Popular Politics in the History of South Africa, 1400-1948 offers a newly inclusive vision of South Africa's past. Drawing largely from original sources, Paul Landau presents a history of the politics of the country's people, from the time of their early settlements in the elevated heartlands, through the colonial era, to the dawn of Apartheid. A practical tradition of mobilization, alliance, and amalgamation persisted, mutated, and occasionally vanished from view; it survived against the odds in several forms, in tribalisms, Christian assemblies, and other, seemingly hybrid movements; and it continues today. Landau treats southern Africa broadly, concentrating increasingly on the southern highveld and ultimately focusing on a transnational movement called the ‘Samuelites’. He shows how people's politics in South Africa were suppressed and transformed, but never entirely eliminated.
Scholarly study of Christian independency in southern Africa began with the publication of Bengt Sundkler's Bantu Prophets in 1948. A rich literature subsequently followed, much of it deploying his now classic typology of Ethiopian and Zionist Churches. Nevertheless, the historical study of independency has been limited. As one scholar has recently observed, historians have tended to focus on the Ethiopian-type churches, leaving the study of the Zionist-type to anthropologists and missiologists. The neglect of Zionist-type churches by historians meant that early studies on this form of Christianity were historically weak. Missiologists distorted the whole area of inquiry with theological concerns, at first raising the spectre of syncretistic heresy, and more recently making claims about indigenous authenticity. Anthropologists initially viewed independent churches as fascinating examples of cultural resilience. The movements were seen as sources of community, loyalty and security in the face of the atomising and anomic experience of urbanization; or as foci for ‘the process of modification and adaptation’ taking place throughout rural society. But anthropologists rarely paid attention to independency's origins. Where historians did engage with Zionist-type independency, they did so through the spectacles of nationalist historiography in order to demonstrate independency's supposed proto-nationalist character.

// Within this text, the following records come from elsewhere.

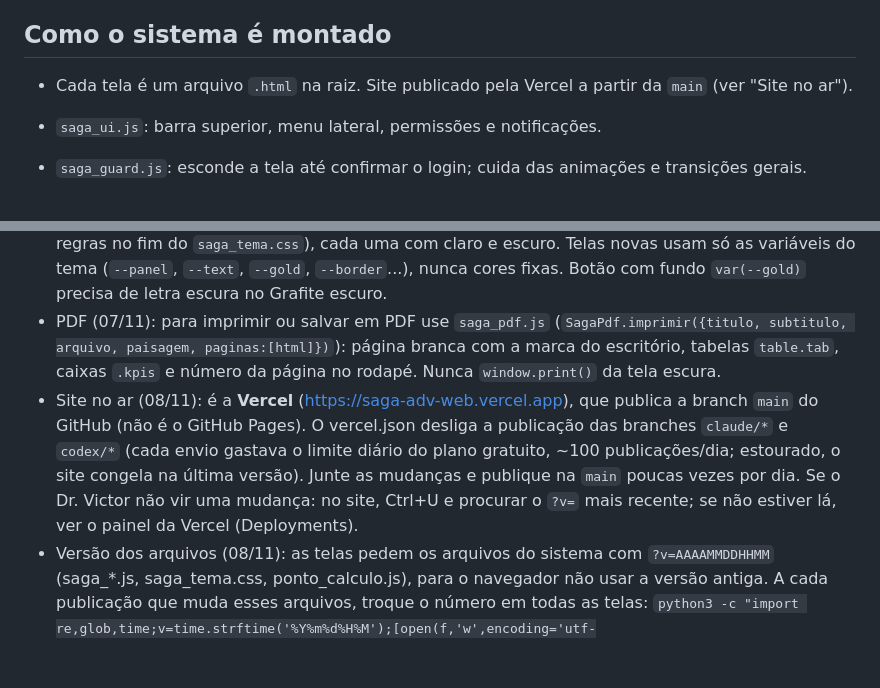
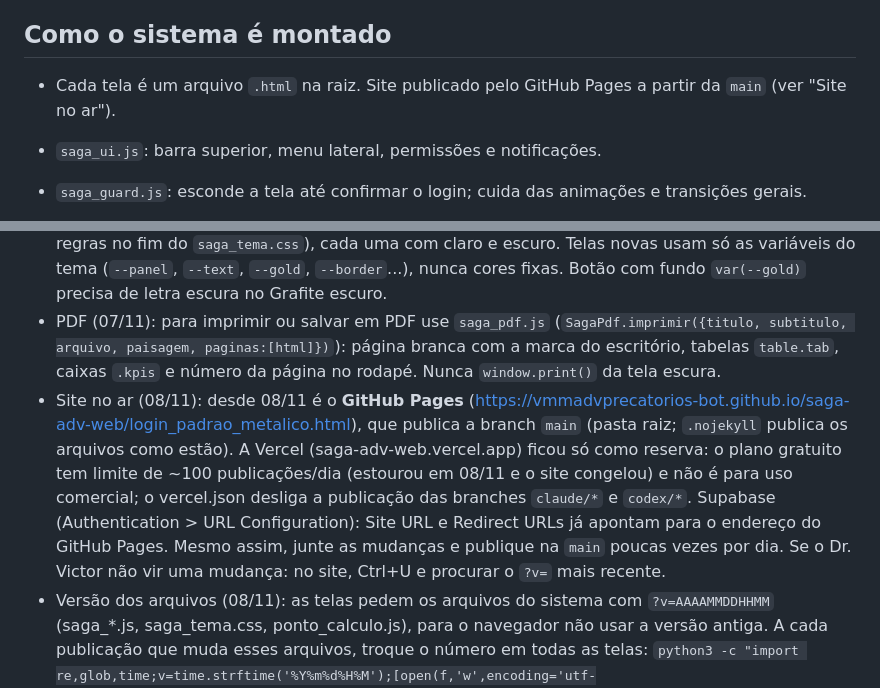
Before and after one commit to vmmadvprecatorios-bot/saga-adv-web, a Markdown page: AGENTS.md, 2 parts joined by grey strips. GitHub-like rendering; blank space fills up the shorter version.

Commit message:
Site oficial passa a ser o GitHub Pages; Vercel fica de reserva
Co-Authored-By: Claude Opus 5.5 <noreply@anthropic.com>
Claude-Session: https://claude.ai/code/session_013qkv4Kyt3cRKshMDywn8As

```diff
--- a/AGENTS.md
+++ b/AGENTS.md
@@ -17,7 +17,7 @@ Quem coordena e revisa o seu trabalho é o Claude. Ele confere o PR, testa e pub
 - Não acesse o banco real. Para testar telas, simule o Supabase (mock) no navegador.
 
 ## Como o sistema é montado
-- Cada tela é um arquivo `.html` na raiz. Site publicado pela Vercel a partir da `main` (ver "Site no ar").
+- Cada tela é um arquivo `.html` na raiz. Site publicado pelo GitHub Pages a partir da `main` (ver "Site no ar").
 - `saga_ui.js`: barra superior, menu lateral, permissões e notificações.
 - `saga_guard.js`: esconde a tela até confirmar o login; cuida das animações e transições gerais.
 - `saga_tema.css`: tema (claro/escuro, cores como variáveis). Use as variáveis, não cores soltas.
@@ -43,7 +43,7 @@ Quem coordena e revisa o seu trabalho é o Claude. Ele confere o PR, testa e pub
 - Se algo não pôde ser testado, escreva isso claramente no PR. Não afirme que testou o que não testou.
 - Temas (07/11): o SAGA tem duas cores de tema, Azul (padrão) e Grafite (`html[data-cor="grafite"]`, regras no fim do `saga_tema.css`), cada uma com claro e escuro. Telas novas usam só as variáveis do tema (`--panel`, `--text`, `--gold`, `--border`...), nunca cores fixas. Botão com fundo `var(--gold)` precisa de letra escura no Grafite escuro.
 - PDF (07/11): para imprimir ou salvar em PDF use `saga_pdf.js` (`SagaPdf.imprimir({titulo, subtitulo, arquivo, paisagem, paginas:[html]})`): página branca com a marca do escritório, tabelas `table.tab`, caixas `.kpis` e número da página no rodapé. Nunca `window.print()` da tela escura.
-- Site no ar (08/11): é a **Vercel** (https://saga-adv-web.vercel.app), que publica a branch `main` do GitHub (não é o GitHub Pages). O vercel.json desliga a publicação das branches `claude/*` e `codex/*` (cada envio gastava o limite diário do plano gratuito, ~100 publicações/dia; estourado, o site congela na última versão). Junte as mudanças e publique na `main` poucas vezes por dia. Se o Dr. Victor não vir uma mudança: no site, Ctrl+U e procurar o `?v=` mais recente; se não estiver lá, ver o painel da Vercel (Deployments).
+- Site no ar (08/11): desde 08/11 é o **GitHub Pages** (https://vmmadvprecatorios-bot.github.io/saga-adv-web/login_padrao_metalico.html), que publica a branch `main` (pasta raiz; `.nojekyll` publica os arquivos como estão). A Vercel (saga-adv-web.vercel.app) ficou só como reserva: o plano gratuito tem limite de ~100 publicações/dia (estourou em 08/11 e o site congelou) e não é para uso comercial; o vercel.json desliga a publicação das branches `claude/*` e `codex/*`. Supabase (Authentication > URL Configuration): Site URL e Redirect URLs já apontam para o endereço do GitHub Pages. Mesmo assim, junte as mudanças e publique na `main` poucas vezes por dia. Se o Dr. Victor não vir uma mudança: no site, Ctrl+U e procurar o `?v=` mais recente.
 - Versão dos arquivos (08/11): as telas pedem os arquivos do sistema com `?v=AAAAMMDDHHMM` (saga_*.js, saga_tema.css, ponto_calculo.js), para o navegador não usar a versão antiga. A cada publicação que muda esses arquivos, troque o número em todas as telas: `python3 -c "import re,glob,time;v=time.strftime('%Y%m%d%H%M');[open(f,'w',encoding='utf-8').write(re.sub(r'((?:src|href)=\")((?:saga_[a-z_]+|ponto_calculo)\.(?:js|css))(?:\?v=\d+)?(\")',lambda m:m.group(1)+m.group(2)+'?v='+v+m.group(3),open(f,encoding='utf-8').read())) for f in glob.glob('*.html')]"`.
 - Botões (08/11, Dr. Victor): TODOS os botões são finos e discretos, nada de bloco preto/azul cheio nem letra grossa. Três grupos com regra no fim do saga_tema.css: ESCOLHA selecionada (abas, filtros, Kanban/Lista, períodos: fundo translúcido da cor de destaque + contorno fino), AÇÃO principal (Novo, Salvar, Confirmar: mesmo tom translúcido, um pouco mais marcado, letra normal) e AÇÃO secundária (Editar, Atualizar, Cancelar: fundo leve, contorno leve, letra fina). No modo claro os botões ficam um tom mais escuros que o fundo; no escuro, um tom mais claros (variáveis --sb-*). Perigo (vermelho) não muda. Classe nova de botão entra na lista certa de lá. Vários "Novo X" na mesma tela viram UM botão com menu embutido (como "+ Nova nota").
 - Idioma (08/11, Dr. Victor): sempre falar com ele, raciocinar e escrever tudo (mensagens, textos das telas, comentários, registros, mensagens de commit) em **português do Brasil**. Só o código em si (nomes técnicos, linguagem de programação) pode ficar em inglês. Outra língua só se ele pedir.
```
Also changed, not shown: CLAUDE.md (+2 -2 lines).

In this sophisticated study of power and resistance, Jean Comaroff analyzes the changing predicament of the Barolong boo Ratshidi, a people on the margins of the South African state. Like others on the fringes of the modern world system, the Tshidi struggle to construct a viable order of signs and practices through which they act upon the forces that engulf them. Their dissenting Churches of Zion have provided an effective medium for reconstructing a sense of history and identity, one that protests the terms of colonial and post-colonial society and culture.